Warning: This story contains words and phrases that may offend some readers.
A West Island woman is putting pressure on the Quebec government to change all place names in the province that have a racially offensive word.
Pierrefonds resident Rekeisha George she says can’t understand why it’s taking so long to have the N-word removed from Quebec landmarks, after the Quebec Toponymy Commission promised to strip French word nègre or its English equivalent all Quebec place names.
According to George, some of those names can still be found online.
“I looked to see if I could book a hotel for like next week for two people four days whatever,” she told Global News, “and you can for Nigger Rapids (near Gatineau).”
Other place names she said she found on maps include Lac à Ti-Nègre near Shawinigan, Lac du Nègre in Western Quebec and Le Buttereau-du-Nègre on Îles-de-la-Madeleine.
As a result, she launched a petition hoping to push the commission to officially change the names of these places.
“Because it’s offensive and it’s not a place that I personally would visit, no matter how pretty it is,” she pointed out.
George says she’s buoyed by other efforts to remove symbols of Black slavery and subjugation of Indigenous peoples, like the push to remove the statue of James McGill from the Montreal university which bears his name, because he owned slaves.
There are those, however, who caution against getting rid of the N-word in place names, saying doing so helps to erase the story of slavery in Canada.
“I believe that you cannot change history,” stressed Gabriel Bazin, vice-president of the Black Coalition of Quebec, “and I believe this name belongs to the Canadian heritage.”
His and other Black rights groups say places like ‘Nigger Rock’ near St. Armand, where Black slaves are thought to be buried, should keep the name. The groups want the location formally recognized as a historical site by the Canadian government.
George thinks there are other ways to preserve history.
“You can have history but you don’t necessarily need to use a derogatory word to promote that,” she insisted.
She concedes, though, that if the word was to remain in some cases, a plaque or other way of explaining the context of the word would be needed.
In a statement to Global News, Quebec Toponymy Commission spokesperson Chantal Bouchard said there are no official place names that contain either word, and that once the names were removed, the commission began the process of finding new names, but they haven’t set a deadline.
“Until now, only Lake Shawinigan (Lac à Ti-Nègre) has been officially replaced by the name Lac Honoré-Gélinas,” Bouchard wrote.
“The Commission examines any replacement proposal submitted to it.”
She continued, “… the names concerned no longer appear on official maps of the Government of Quebec or in signage. Despite the Commission’s efforts, these names may still appear in certain places, in particular on certain cards produced by private publishers.

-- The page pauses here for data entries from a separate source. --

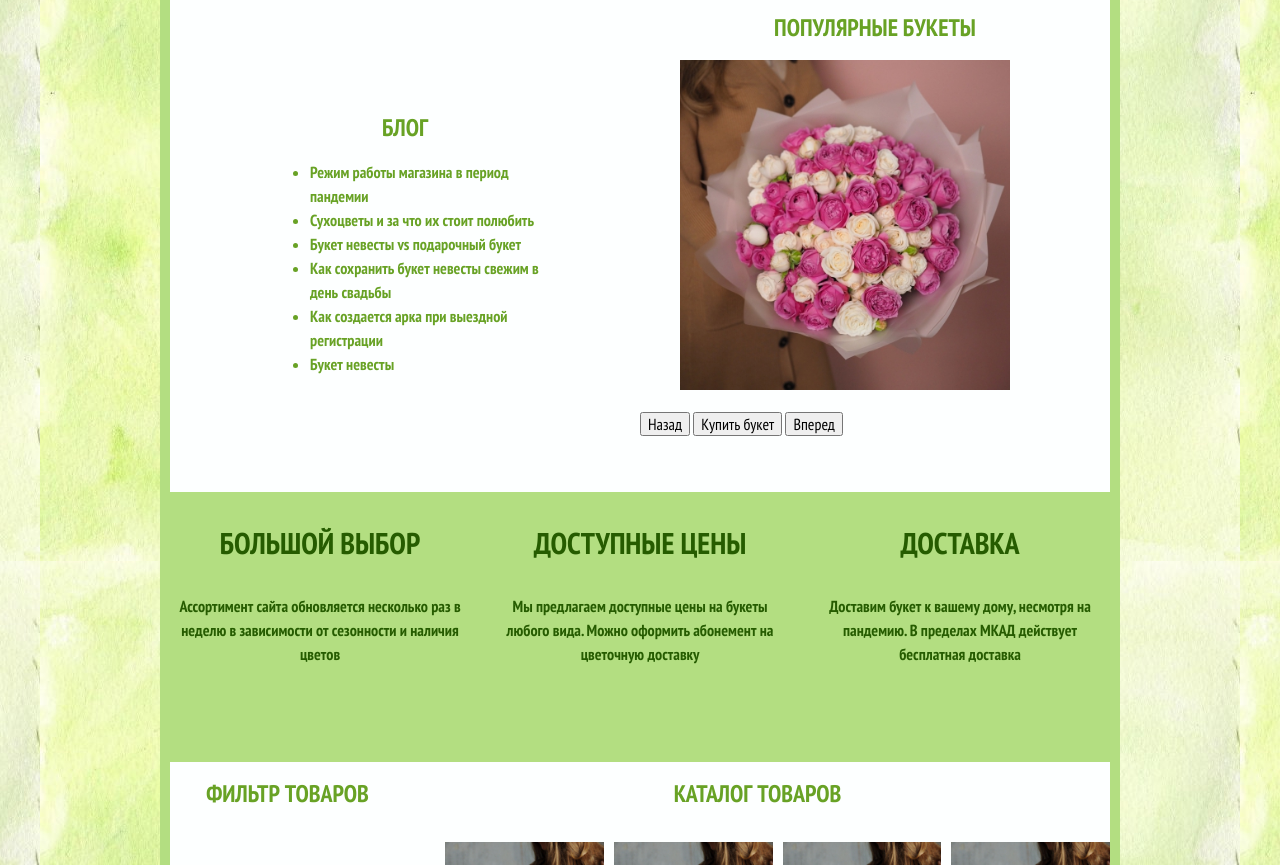
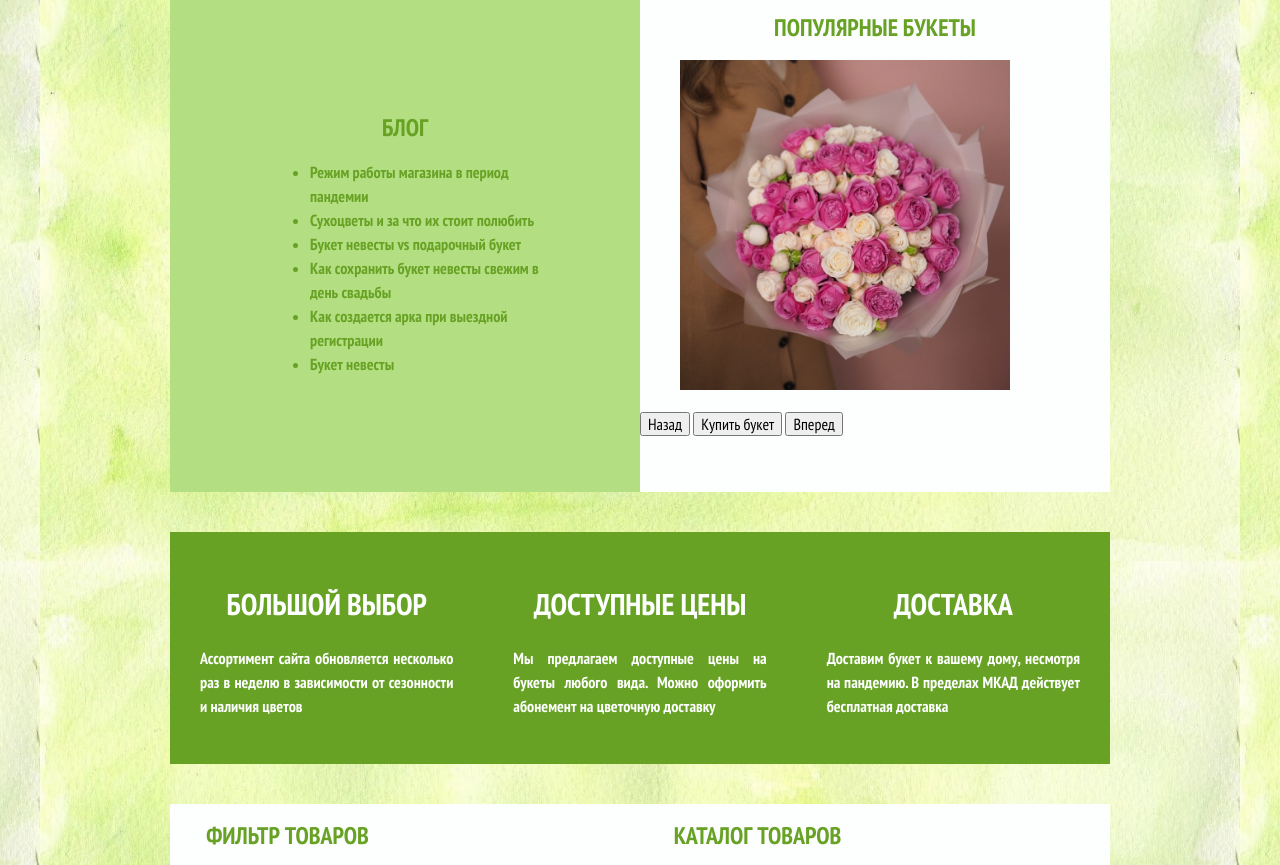
Before and after one commit to chxen/bouquetist, a plain HTML site: page index.html in a window 1280 px wide. Shown: the part 245-1110 px from the top of the page. Drawn offline with Linux system fonts and the light colour scheme.

Commit message:
more grid

```diff
--- a/css/style.css
+++ b/css/style.css
@@ -76,7 +76,7 @@ img {
 }
 
 
-/* Logo */
+/* logo */
 .main-header-logo {
     order: 1;
     justify-self: center;
@@ -108,52 +108,12 @@ img {
      color: var(--cotton);
 }
 
-/* features */
-.container {
-    width: 940px;
-    margin: 0 auto;
-    padding: 0 10px;
+/* blog with gallery*/
+.blog {
+    padding: 100px;
+    vertical-align: top;
     background-color: var(--light-green);
 }
-
-.features {
-    margin-bottom: 80px;
-    background-color: var(--light-green);
-    color: var(--emerald);
-}
-
-.feature-list {
-    display: grid;
-    grid-template-columns: 1fr 1fr 1fr;
-    list-style: none;
-    column-gap: 20px;
-    margin: 0;
-    padding: 0;
-}
-
-.feature-item {
-    text-align: center;
-}
-
-.feature-item h3 {
-    font-size: 30px;
-    line-height: 42px;
-}
-
-.else-info {
-
-}
-
-/* blog */
-.blog {
-    padding: 100px;
-}
-
-.blog-list {}
-
-.blog-item {}
-
-/* gallery */
 
 .index-columns {
     display: grid;
@@ -161,37 +121,50 @@ img {
     background-color: var(--cotton);
 }
 
-.photo-gallery {
+/* features */
+.container {
+    width: 940px;
+    margin: 0 auto;
+    padding: 0 10px;
+}
+
+.features {
+    margin-top: 40px;
+    margin-bottom: 40px;
+    background-color: var(--green-been);
+    color: var(--cotton);
+}
+
+.feature-list {
+    display: grid;
+    grid-template-columns: 1fr 1fr 1fr;
+    list-style: none;
+    margin: 0;
+    padding: 0;
+}
+
+.feature-item {
+    text-align: justify;
+    padding: 30px;
 
 }
 
-.gallery-content {
-
+.feature-item h3 {
+    font-size: 30px;
 }
-
-.button {}
-
-.button-back {}
-
-.button-buy {}
-
-.button-forward {}
 
 /* shopping catalog */
 .shopping-catalog {
     display: grid;
     grid-template-columns: 1fr 3fr;
     background-color: var(--cotton);
+    margin-bottom: 40px;
 }
 
 .catalog-grid {
     display: grid;
     grid-template-columns: 1fr 1fr 1fr 1fr;
     column-gap: 10px;
-}
-
-.catalog-grid-item {
-
 }
 
 /* footer */
@@ -208,8 +181,6 @@ img {
     color: var(--light-been);
 }
 
-.footer-contacts-phone {}
-
 .footer-contacts {
     padding-right: 30px;
     padding-left: 30px;
@@ -222,8 +193,6 @@ img {
     text-align: center;
 }
 
-.media-button {}
-
 .footer-menu {
     padding-right: 30px;
     padding-left: 0px;
@@ -233,5 +202,3 @@ img {
     margin-top: auto;
     margin-bottom: auto;
 }
-
-.footer-menu-button {}
```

“The Commission, which has no legal authority to compel private card publishers, has repeatedly asked Google to remove the names, but without success. Other bodies, such as RCMs and municipalities, have also asked Google to remove these names. They did not succeed.”
Bouchard said anyone can check the commission’s website to see if a name is still official.